Bank of America Securities on Friday said the key risks to budgeted fiscal deficit include higher subsidies, lower divestment proceeds, excise duty cut on petrol and diesel.
But the offsetting factors include betecter than estimated tax revenue buoyancy, higher nominal GDP growth, and lower capex loan to states, it said in a report. Accordingly, the brokerage said it expects the government to meet the budgeted FY23 fiscal deficit target at 6.4 per cent of GDP despite upside risks.
The report also noted that it was expecting the government to undershoot the fiscal deficit target when the budget was presented at 6 per cent. However, as the year progressed, the outbreak of the Ukraine war started to exert meaningful pressure on global commodity prices, particularly food, fuel and fertilisers.

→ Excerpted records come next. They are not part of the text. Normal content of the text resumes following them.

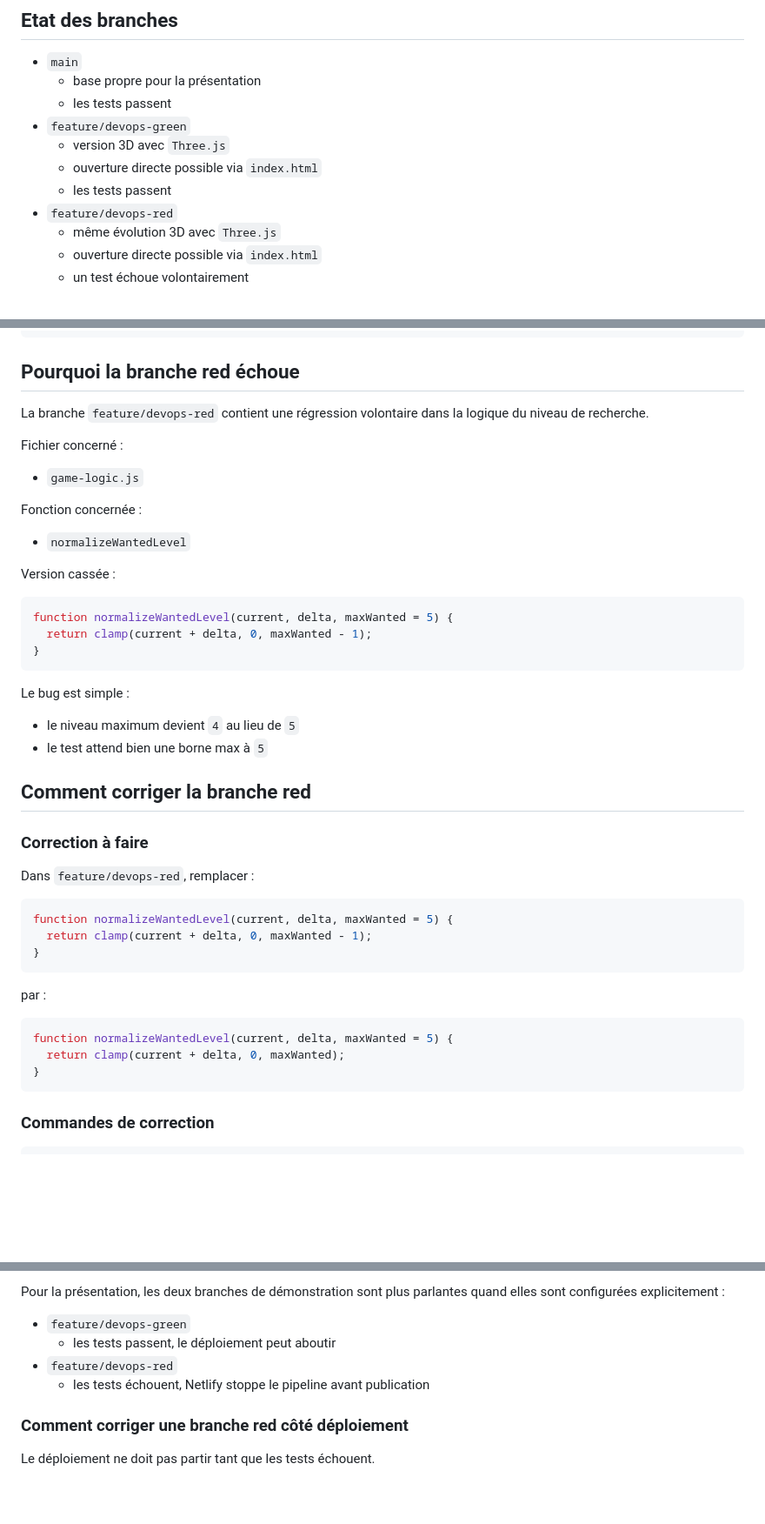
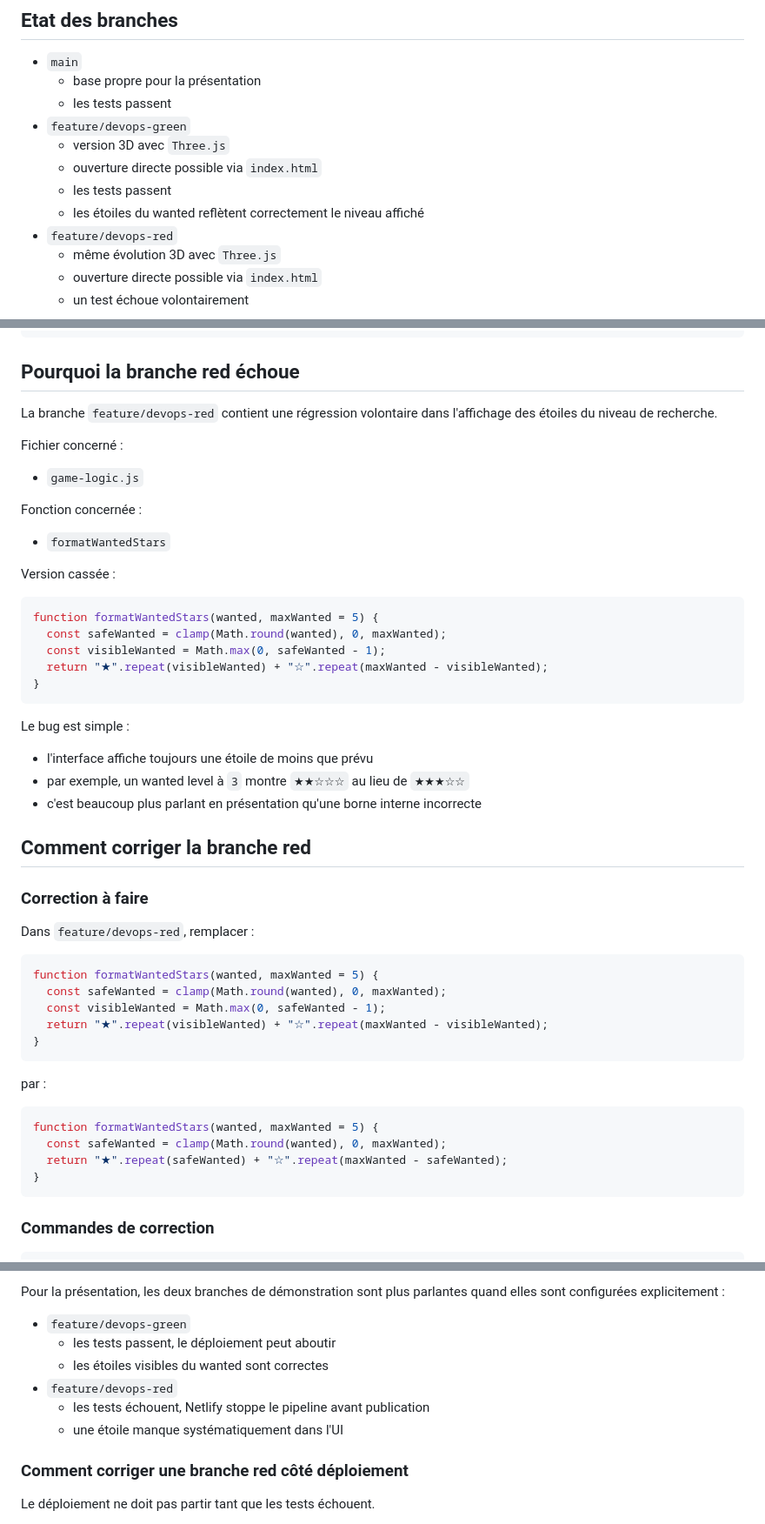
Before and after one commit to manujelly1/sens-play, a Markdown page: docs/DEVOPS_DEMO.md, 3 parts joined by grey strips. Shown at 87% size. GitHub-like rendering; blank space fills up the shorter version.

Commit message:
docs: switch demo to wanted stars regression

````diff
--- a/docs/DEVOPS_DEMO.md
+++ b/docs/DEVOPS_DEMO.md
@@ -18,6 +18,7 @@ L'idée est de montrer qu'un pipeline DevOps ne valide pas "une intention", mais
   - version 3D avec `Three.js`
   - ouverture directe possible via `index.html`
   - les tests passent
+  - les étoiles du wanted reflètent correctement le niveau affiché
 - `feature/devops-red`
   - même évolution 3D avec `Three.js`
   - ouverture directe possible via `index.html`
@@ -60,7 +62,7 @@ npm test
 
 ## Pourquoi la branche red échoue
 
-La branche `feature/devops-red` contient une régression volontaire dans la logique du niveau de recherche.
+La branche `feature/devops-red` contient une régression volontaire dans l'affichage des étoiles du niveau de recherche.
 
 Fichier concerné :
 
@@ -68,20 +70,23 @@ Fichier concerné :
 
 Fonction concernée :
 
-- `normalizeWantedLevel`
+- `formatWantedStars`
 
 Version cassée :
 
 ```js
-function normalizeWantedLevel(current, delta, maxWanted = 5) {
-  return clamp(current + delta, 0, maxWanted - 1);
+function formatWantedStars(wanted, maxWanted = 5) {
+  const safeWanted = clamp(Math.round(wanted), 0, maxWanted);
+  const visibleWanted = Math.max(0, safeWanted - 1);
+  return "★".repeat(visibleWanted) + "☆".repeat(maxWanted - visibleWanted);
 }
 ```
 
 Le bug est simple :
 
-- le niveau maximum devient `4` au lieu de `5`
-- le test attend bien une borne max à `5`
+- l'interface affiche toujours une étoile de moins que prévu
+- par exemple, un wanted level à `3` montre `★★☆☆☆` au lieu de `★★★☆☆`
+- c'est beaucoup plus parlant en présentation qu'une borne interne incorrecte
 
 ## Comment corriger la branche red
 
@@ -90,16 +95,19 @@ Le bug est simple :
 Dans `feature/devops-red`, remplacer :
 
 ```js
-function normalizeWantedLevel(current, delta, maxWanted = 5) {
-  return clamp(current + delta, 0, maxWanted - 1);
+function formatWantedStars(wanted, maxWanted = 5) {
+  const safeWanted = clamp(Math.round(wanted), 0, maxWanted);
+  const visibleWanted = Math.max(0, safeWanted - 1);
+  return "★".repeat(visibleWanted) + "☆".repeat(maxWanted - visibleWanted);
 }
 ```
 
 par :
 
 ```js
-function normalizeWantedLevel(current, delta, maxWanted = 5) {
-  return clamp(current + delta, 0, maxWanted);
+function formatWantedStars(wanted, maxWanted = 5) {
+  const safeWanted = clamp(Math.round(wanted), 0, maxWanted);
+  return "★".repeat(safeWanted) + "☆".repeat(maxWanted - safeWanted);
 }
 ```
 
@@ -190,8 +198,10 @@ Pour la présentation, les deux branches de démonstration sont plus parlantes q
 
 - `feature/devops-green`
   - les tests passent, le déploiement peut aboutir
+  - les étoiles visibles du wanted sont correctes
 - `feature/devops-red`
   - les tests échouent, Netlify stoppe le pipeline avant publication
+  - une étoile manque systématiquement dans l'UI
 
 ### Comment corriger une branche red côté déploiement
 
````
Also changed, not shown: other parts of docs/DEVOPS_DEMO.md (+1 -0 lines).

This implied upside risks to the already-elevated subsidy bill, stressing revenue expenditure estimates, it added. On the capital expenditure front, however, the report said that it sees some savings from the budget estimates due to lower-than-expected loans and advances to the states.
On the receipts side, the report said the revenue foregone due to the excise duty cut on petrol and diesel and potentially lower-than-planned divestment proceeds, further dimmed the fiscal outlook for the year.

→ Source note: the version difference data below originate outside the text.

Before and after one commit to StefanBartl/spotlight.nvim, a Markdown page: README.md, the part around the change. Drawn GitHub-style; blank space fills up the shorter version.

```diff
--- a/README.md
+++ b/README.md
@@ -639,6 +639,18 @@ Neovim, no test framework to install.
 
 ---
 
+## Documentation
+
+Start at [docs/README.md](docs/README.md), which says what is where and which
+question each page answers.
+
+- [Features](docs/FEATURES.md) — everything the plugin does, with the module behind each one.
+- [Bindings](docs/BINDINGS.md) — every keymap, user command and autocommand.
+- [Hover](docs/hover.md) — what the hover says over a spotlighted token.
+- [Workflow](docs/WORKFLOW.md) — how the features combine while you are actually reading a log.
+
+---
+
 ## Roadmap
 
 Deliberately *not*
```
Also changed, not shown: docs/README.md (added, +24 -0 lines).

Though in absolute terms, the fiscal gap will be turning out to be higher than budgeted, it said the number will be contained at or under the target given that the government has used up only 37.3 per cent of the full year borrowing target by September.
This is because in spite of the expenditure run rate being a shade higher than the median expenditure run rate which is typical of the first half, sharply higher tax revenues led to this outperformance, the report said.
Further, the brokerage projected the net tax revenue to exceed the budget estimate by Rs 1,15,000 crore while non-tax revenue may fall short by Rs 20,000 crore.
As per the report, on the expenditure side, the subsidy bill is expected to exceed the budget estimate by Rs 2,15,000 crore, and the capex falling short by Rs 80,000 crore mainly due to lower loans and advances to the states.
This will lead to the total expenditure exceeding the budget estimate by Rs 1,35,000 crore, it added. This implies that the absolute fiscal deficit exceeds the budget estimate by Rs 55,000 crore. But the higher-than-budgeted nominal GDP growth will help keep the fiscal gap at 6.4 per cent of GDP, according to the report. Market borrowings are the key source of funding the fiscal deficit.For FY23, net borrowings are estimated to fund 67.3 per cent of the fiscal deficit as against 48.8 per cent in FY22. National small savings, which played an important role and funded 37.2 per cent of the fiscal gap in FY22, are seen to fund a smaller 25.6 per cent in this financial year.